“On his way to Paul’s house where they wrote lyrics together, John Lennon would cycle across Allerton Municipal Golf Club deliberately tearing up the greens,” says Phil Coppell, our Liverpool guide and acquaintance of Paul McCartney.

We’d just left John’s boyhood home. I asked why it didn’t look like the one in the Lennon biopic, Nowhere Boy.

“Because it isn’t,” Phil confirms. “Even though she had permission to film the house, the director thought it too posh for the working class portrait she was aiming for. In fact, it’s the other three lads who were working class, not John.”

After a quick peek through the gates of Strawberry Field, our 20-member group boards a luxury coach complete with laminate wood floors, intermittent Wi-Fi and a killer sound system then heads down Penny Lane, humming along to the tune of the same name. Phil points out the Barber Shop and the “shelter in the middle of the roundabout” before herding us into the Cavern Club where The Beatles, Gerry and the Pacemakers, The Who, The Stones, Queen and more recently, Paul McCartney have all performed.

Soirée With the Locals

Local experts such as Phil, a travel photographer and Beatles aficionado of 20 years, are the mainstay of Trafalgar Tours along with their uber-professional travel directors and local hosts who open their homes to Trafalgar’s clientele.

Arriving for dinner at Whitwell Hall, an English country house outside of York, we’re greeted by the Bell family bearing trays of sparkling wine in a wide entrance hall complete with a grand staircase leading to the fully visible upstairs hallways.

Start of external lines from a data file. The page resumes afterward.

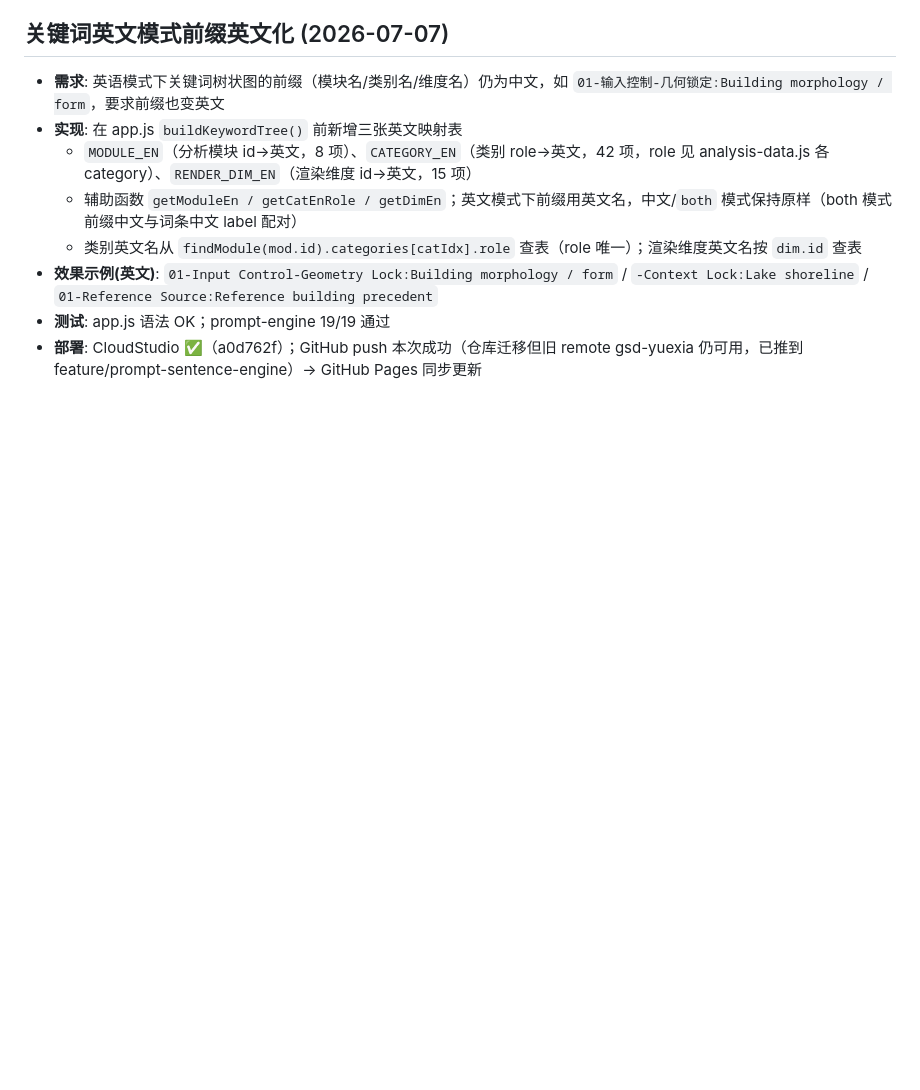
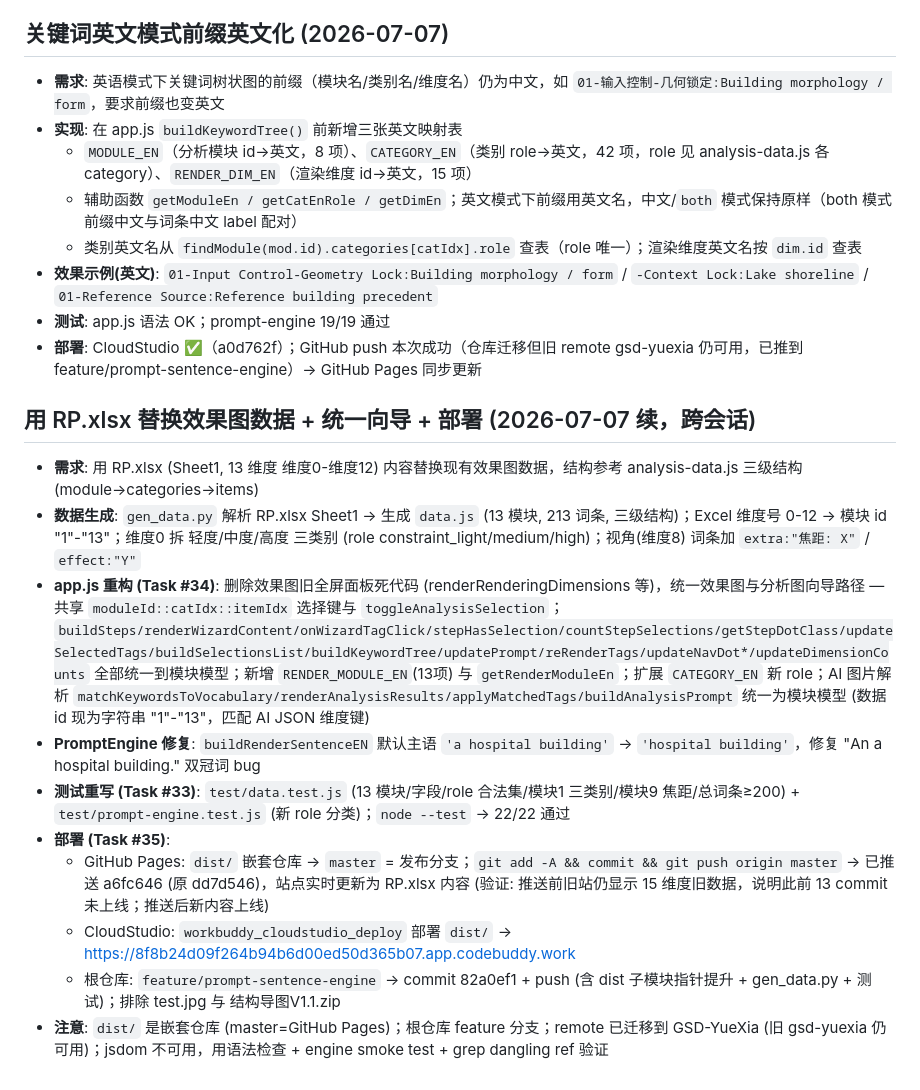
Before and after one commit to GSD-YueXia/hospital-prompt, a Markdown page: .workbuddy/memory/2026-07-07.md, the part around the change. Rendered like a GitHub page; blank space fills up the shorter version.

```diff
--- a/.workbuddy/memory/2026-07-07.md
+++ b/.workbuddy/memory/2026-07-07.md
@@ -69,3 +69,15 @@
 - **效果示例(英文)**: `01-Input Control-Geometry Lock:Building morphology / form` / `-Context Lock:Lake shoreline` / `01-Reference Source:Reference building precedent`
 - **测试**: app.js 语法 OK；prompt-engine 19/19 通过
 - **部署**: CloudStudio ✅（a0d762f）；GitHub push 本次成功（仓库迁移但旧 remote gsd-yuexia 仍可用，已推到 feature/prompt-sentence-engine）→ GitHub Pages 同步更新
+
+## 用 RP.xlsx 替换效果图数据 + 统一向导 + 部署 (2026-07-07 续，跨会话)
+- **需求**: 用 RP.xlsx (Sheet1, 13 维度 维度0-维度12) 内容替换现有效果图数据，结构参考 analysis-data.js 三级结构 (module→categories→items)
+- **数据生成**: `gen_data.py` 解析 RP.xlsx Sheet1 → 生成 `data.js` (13 模块, 213 词条, 三级结构)；Excel 维度号 0-12 → 模块 id "1"-"13"；维度0 拆 轻度/中度/高度 三类别 (role constraint_light/medium/high)；视角(维度8) 词条加 `extra:"焦距: X"` / `effect:"Y"`
+- **app.js 重构 (Task #34)**: 删除效果图旧全屏面板死代码 (renderRenderingDimensions 等)，统一效果图与分析图向导路径 — 共享 `moduleId::catIdx::itemIdx` 选择键与 `toggleAnalysisSelection`；`buildSteps/renderWizardContent/onWizardTagClick/stepHasSelection/countStepSelections/getStepDotClass/updateSelectedTags/buildSelectionsList/buildKeywordTree/updatePrompt/reRenderTags/updateNavDot*/updateDimensionCounts` 全部统一到模块模型；新增 `RENDER_MODULE_EN`(13项) 与 `getRenderModuleEn`；扩展 `CATEGORY_EN` 新 role；AI 图片解析 `matchKeywordsToVocabulary/renderAnalysisResults/applyMatchedTags/buildAnalysisPrompt` 统一为模块模型 (数据 id 现为字符串 "1"-"13"，匹配 AI JSON 维度键)
+- **PromptEngine 修复**: `buildRenderSentenceEN` 默认主语 `'a hospital building'` → `'hospital building'`，修复 "An a hospital building." 双冠词 bug
+- **测试重写 (Task #33)**: `test/data.test.js` (13 模块/字段/role 合法集/模块1 三类别/模块9 焦距/总词条≥200) + `test/prompt-engine.test.js` (新 role 分类)；`node --test` → 22/22 通过
+- **部署 (Task #35)**:
+  - GitHub Pages: `dist/` 嵌套仓库 → `master` = 发布分支；`git add -A && commit && git push origin master` → 已推送 a6fc646 (原 dd7d546)，站点实时更新为 RP.xlsx 内容 (验证: 推送前旧站仍显示 15 维度旧数据，说明此前 13 commit 未上线；推送后新内容上线)
+  - CloudStudio: `workbuddy_cloudstudio_deploy` 部署 `dist/` → https://8f8b24d09f264b94b6d00ed50d365b07.app.codebuddy.work
+  - 根仓库: `feature/prompt-sentence-engine` → commit 82a0ef1 + push (含 dist 子模块指针提升 + gen_data.py + 测试)；排除 test.jpg 与 结构导图V1.1.zip
+- **注意**: `dist/` 是嵌套仓库 (master=GitHub Pages)；根仓库 feature 分支；remote 已迁移到 GSD-YueXia (旧 gsd-yuexia 仍可用)；jsdom 不可用，用语法检查 + engine smoke test + grep dangling ref 验证
```
Also changed, not shown: .workbuddy/memory/MEMORY.md (added, +31 -0 lines).
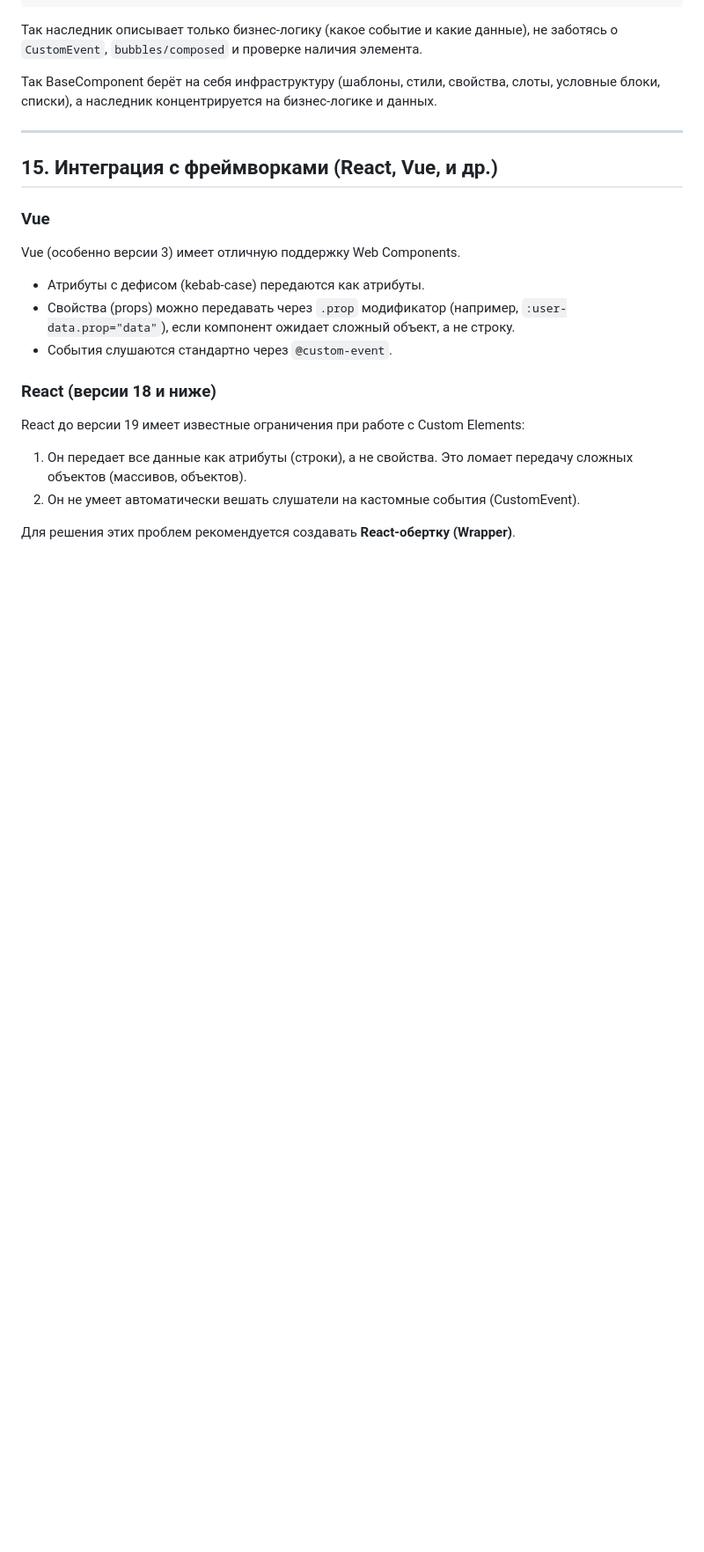
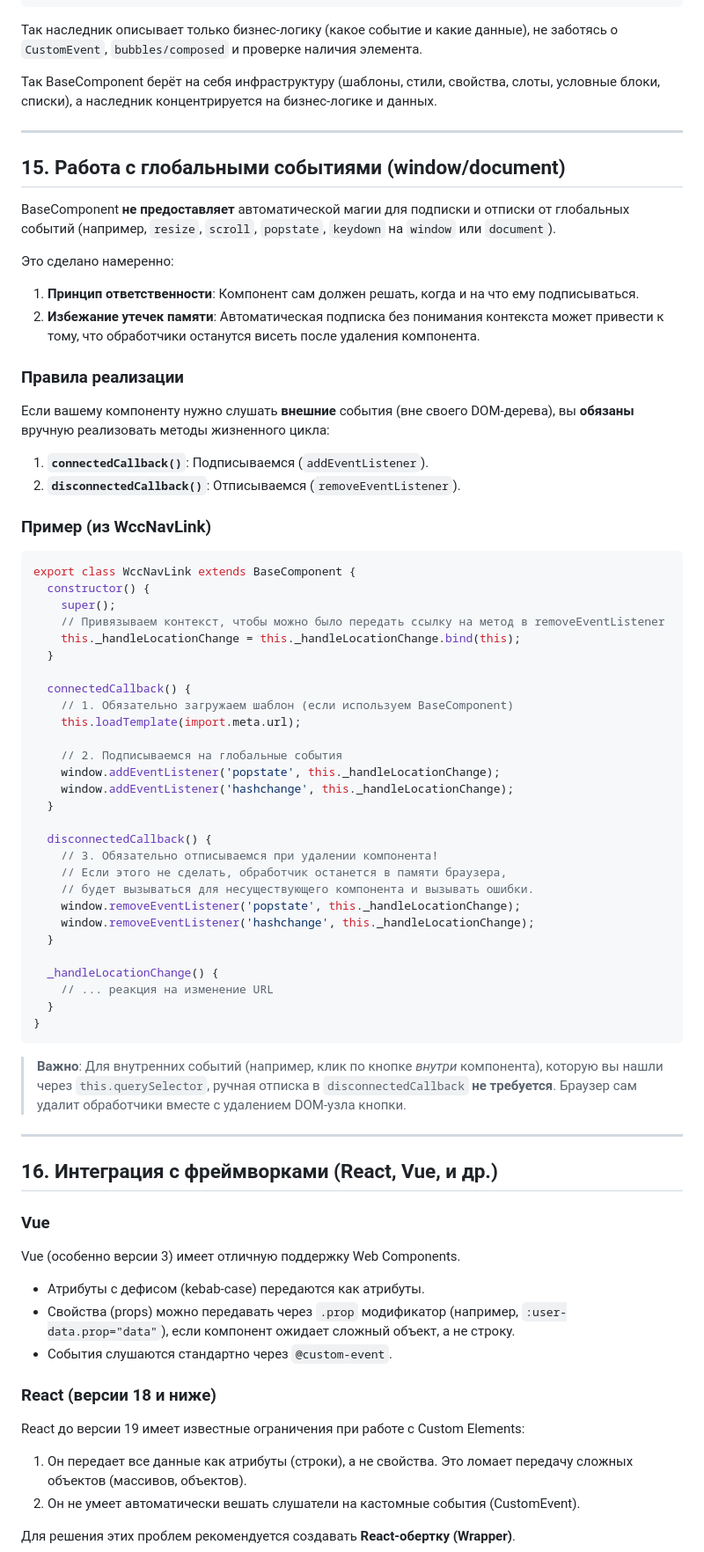
Before and after one commit to illicchpv/wcc-father, a Markdown page: wcc/base/BaseComponent.DOC.md, the part around the change. Shown at 88% size. GitHub-like rendering; blank space fills up the shorter version.

Commit message:
резюме про подписки\отписки в документацию

````diff
--- a/wcc/base/BaseComponent.DOC.md
+++ b/wcc/base/BaseComponent.DOC.md
@@ -575,7 +575,59 @@ _setupEventListeners() {
 
 ---
 
-## 15. Интеграция с фреймворками (React, Vue, и др.)
+## 15. Работа с глобальными событиями (window/document)
+
+BaseComponent **не предоставляет** автоматической магии для подписки и отписки от глобальных событий (например, `resize`, `scroll`, `popstate`, `keydown` на `window` или `document`).
+
+Это сделано намеренно:
+1.  **Принцип ответственности**: Компонент сам должен решать, когда и на что ему подписываться.
+2.  **Избежание утечек памяти**: Автоматическая подписка без понимания контекста может привести к тому, что обработчики останутся висеть после удаления компонента.
+
+### Правила реализации
+
+Если вашему компоненту нужно слушать **внешние** события (вне своего DOM-дерева), вы **обязаны** вручную реализовать методы жизненного цикла:
+
+1.  **`connectedCallback()`**: Подписываемся (`addEventListener`).
+2.  **`disconnectedCallback()`**: Отписываемся (`removeEventListener`).
+
+### Пример (из WccNavLink)
+
+```js
+export class WccNavLink extends BaseComponent {
+  constructor() {
+    super();
+    // Привязываем контекст, чтобы можно было передать ссылку на метод в removeEventListener
+    this._handleLocationChange = this._handleLocationChange.bind(this);
+  }
+
+  connectedCallback() {
+    // 1. Обязательно загружаем шаблон (если используем BaseComponent)
+    this.loadTemplate(import.meta.url);
+
+    // 2. Подписываемся на глобальные события
+    window.addEventListener('popstate', this._handleLocationChange);
+    window.addEventListener('hashchange', this._handleLocationChange);
+  }
+
+  disconnectedCallback() {
+    // 3. Обязательно отписываемся при удалении компонента!
+    // Если этого не сделать, обработчик останется в памяти браузера,
+    // будет вызываться для несуществующего компонента и вызывать ошибки.
+    window.removeEventListener('popstate', this._handleLocationChange);
+    window.removeEventListener('hashchange', this._handleLocationChange);
+  }
+
+  _handleLocationChange() {
+    // ... реакция на изменение URL
+  }
+}
+```
+
+> **Важно**: Для внутренних событий (например, клик по кнопке *внутри* компонента), которую вы нашли через `this.querySelector`, ручная отписка в `disconnectedCallback` **не требуется**. Браузер сам удалит обработчики вместе с удалением DOM-узла кнопки.
+
+---
+
+## 16. Интеграция с фреймворками (React, Vue, и др.)
 
 ### Vue
 Vue (особенно версии 3) имеет отличную поддержку Web Components.
````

To escape the chilly October night, we crowd around the roaring fireplace in an adjoining sitting room filled with overstuffed furniture, plush carpets and full-size oil portraits of extended family members, past and present.

Invited to wander freely, I head into the main kitchen heated by a mammoth AGA cooker, popular in England since 1929, to chat with staff as they prepare the roast pork, mashed potatoes and braised vegetables. Overhead, Mrs. Bell’s 300 teapots decorate the shelves around the room. Fresh drink in hand and two rambunctious dogs in tow, I rejoin the group in conversation about our trip.

Earlier that day we’d stopped by Quarry Bank Mill, a well-preserved cotton mill and museum dedicated to the child apprentices of the Industrial Revolution before settling into historic York, home of the beautiful gothic cathedral, York Minster.

Castles: the Good, the Bad and the Ugly

However it’s the remains of York Castle built by William the Conqueror that are most intriguing. Sitting outside our Hilton Hotel, the castle looms over York from atop a high grassy knoll, set against a brilliant blue sky. It has served as a prison, a royal mint and, most impressively, a display case for Henry the VIII’s dead enemies.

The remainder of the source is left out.